● Your task:
Word for word, restate each of the records below.

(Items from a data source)

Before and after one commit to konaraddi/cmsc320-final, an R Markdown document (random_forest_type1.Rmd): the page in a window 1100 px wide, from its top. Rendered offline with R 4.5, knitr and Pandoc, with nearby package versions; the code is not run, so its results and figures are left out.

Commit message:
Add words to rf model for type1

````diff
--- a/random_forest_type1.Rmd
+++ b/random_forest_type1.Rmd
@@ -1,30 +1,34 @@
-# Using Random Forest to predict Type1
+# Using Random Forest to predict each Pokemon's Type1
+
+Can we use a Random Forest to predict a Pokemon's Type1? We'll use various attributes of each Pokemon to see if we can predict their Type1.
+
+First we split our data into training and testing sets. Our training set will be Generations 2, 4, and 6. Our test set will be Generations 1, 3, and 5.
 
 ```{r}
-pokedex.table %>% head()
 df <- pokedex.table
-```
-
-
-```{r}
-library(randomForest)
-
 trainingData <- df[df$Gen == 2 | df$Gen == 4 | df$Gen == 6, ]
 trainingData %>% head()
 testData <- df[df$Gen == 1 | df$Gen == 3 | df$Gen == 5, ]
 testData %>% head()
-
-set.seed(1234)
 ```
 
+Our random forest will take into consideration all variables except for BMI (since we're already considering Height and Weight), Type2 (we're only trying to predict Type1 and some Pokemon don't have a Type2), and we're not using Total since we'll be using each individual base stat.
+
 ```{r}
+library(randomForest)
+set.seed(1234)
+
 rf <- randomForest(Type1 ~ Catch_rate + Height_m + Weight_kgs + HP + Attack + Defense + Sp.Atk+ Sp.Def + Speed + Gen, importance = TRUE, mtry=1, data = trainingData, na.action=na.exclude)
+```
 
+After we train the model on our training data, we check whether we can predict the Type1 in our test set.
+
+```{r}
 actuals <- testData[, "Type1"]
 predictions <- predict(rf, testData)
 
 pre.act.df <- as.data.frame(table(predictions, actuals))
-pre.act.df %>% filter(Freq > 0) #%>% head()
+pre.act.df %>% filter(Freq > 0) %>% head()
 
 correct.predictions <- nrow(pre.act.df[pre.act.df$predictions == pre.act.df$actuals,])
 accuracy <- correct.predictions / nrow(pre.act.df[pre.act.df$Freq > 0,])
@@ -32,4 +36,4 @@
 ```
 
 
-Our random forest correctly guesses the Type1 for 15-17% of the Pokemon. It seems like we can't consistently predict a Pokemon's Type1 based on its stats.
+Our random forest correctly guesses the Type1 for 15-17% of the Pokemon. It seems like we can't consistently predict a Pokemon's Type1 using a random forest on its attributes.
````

● Reply to the exercise:
Before and after one commit to konaraddi/cmsc320-final, an R Markdown document (random_forest_type1.Rmd): the page in a window 1100 px wide, from its top. Rendered offline with R 4.5, knitr and Pandoc, with nearby package versions; the code is not run, so its results and figures are left out.

Commit message:
Add words to rf model for type1

````diff
--- a/random_forest_type1.Rmd
+++ b/random_forest_type1.Rmd
@@ -1,30 +1,34 @@
-# Using Random Forest to predict Type1
+# Using Random Forest to predict each Pokemon's Type1
+
+Can we use a Random Forest to predict a Pokemon's Type1? We'll use various attributes of each Pokemon to see if we can predict their Type1.
+
+First we split our data into training and testing sets. Our training set will be Generations 2, 4, and 6. Our test set will be Generations 1, 3, and 5.
 
 ```{r}
-pokedex.table %>% head()
 df <- pokedex.table
-```
-
-
-```{r}
-library(randomForest)
-
 trainingData <- df[df$Gen == 2 | df$Gen == 4 | df$Gen == 6, ]
 trainingData %>% head()
 testData <- df[df$Gen == 1 | df$Gen == 3 | df$Gen == 5, ]
 testData %>% head()
-
-set.seed(1234)
 ```
 
+Our random forest will take into consideration all variables except for BMI (since we're already considering Height and Weight), Type2 (we're only trying to predict Type1 and some Pokemon don't have a Type2), and we're not using Total since we'll be using each individual base stat.
+
 ```{r}
+library(randomForest)
+set.seed(1234)
+
 rf <- randomForest(Type1 ~ Catch_rate + Height_m + Weight_kgs + HP + Attack + Defense + Sp.Atk+ Sp.Def + Speed + Gen, importance = TRUE, mtry=1, data = trainingData, na.action=na.exclude)
+```
 
+After we train the model on our training data, we check whether we can predict the Type1 in our test set.
+
+```{r}
 actuals <- testData[, "Type1"]
 predictions <- predict(rf, testData)
 
 pre.act.df <- as.data.frame(table(predictions, actuals))
-pre.act.df %>% filter(Freq > 0) #%>% head()
+pre.act.df %>% filter(Freq > 0) %>% head()
 
 correct.predictions <- nrow(pre.act.df[pre.act.df$predictions == pre.act.df$actuals,])
 accuracy <- correct.predictions / nrow(pre.act.df[pre.act.df$Freq > 0,])
@@ -32,4 +36,4 @@
 ```
 
 
-Our random forest correctly guesses the Type1 for 15-17% of the Pokemon. It seems like we can't consistently predict a Pokemon's Type1 based on its stats.
+Our random forest correctly guesses the Type1 for 15-17% of the Pokemon. It seems like we can't consistently predict a Pokemon's Type1 using a random forest on its attributes.
````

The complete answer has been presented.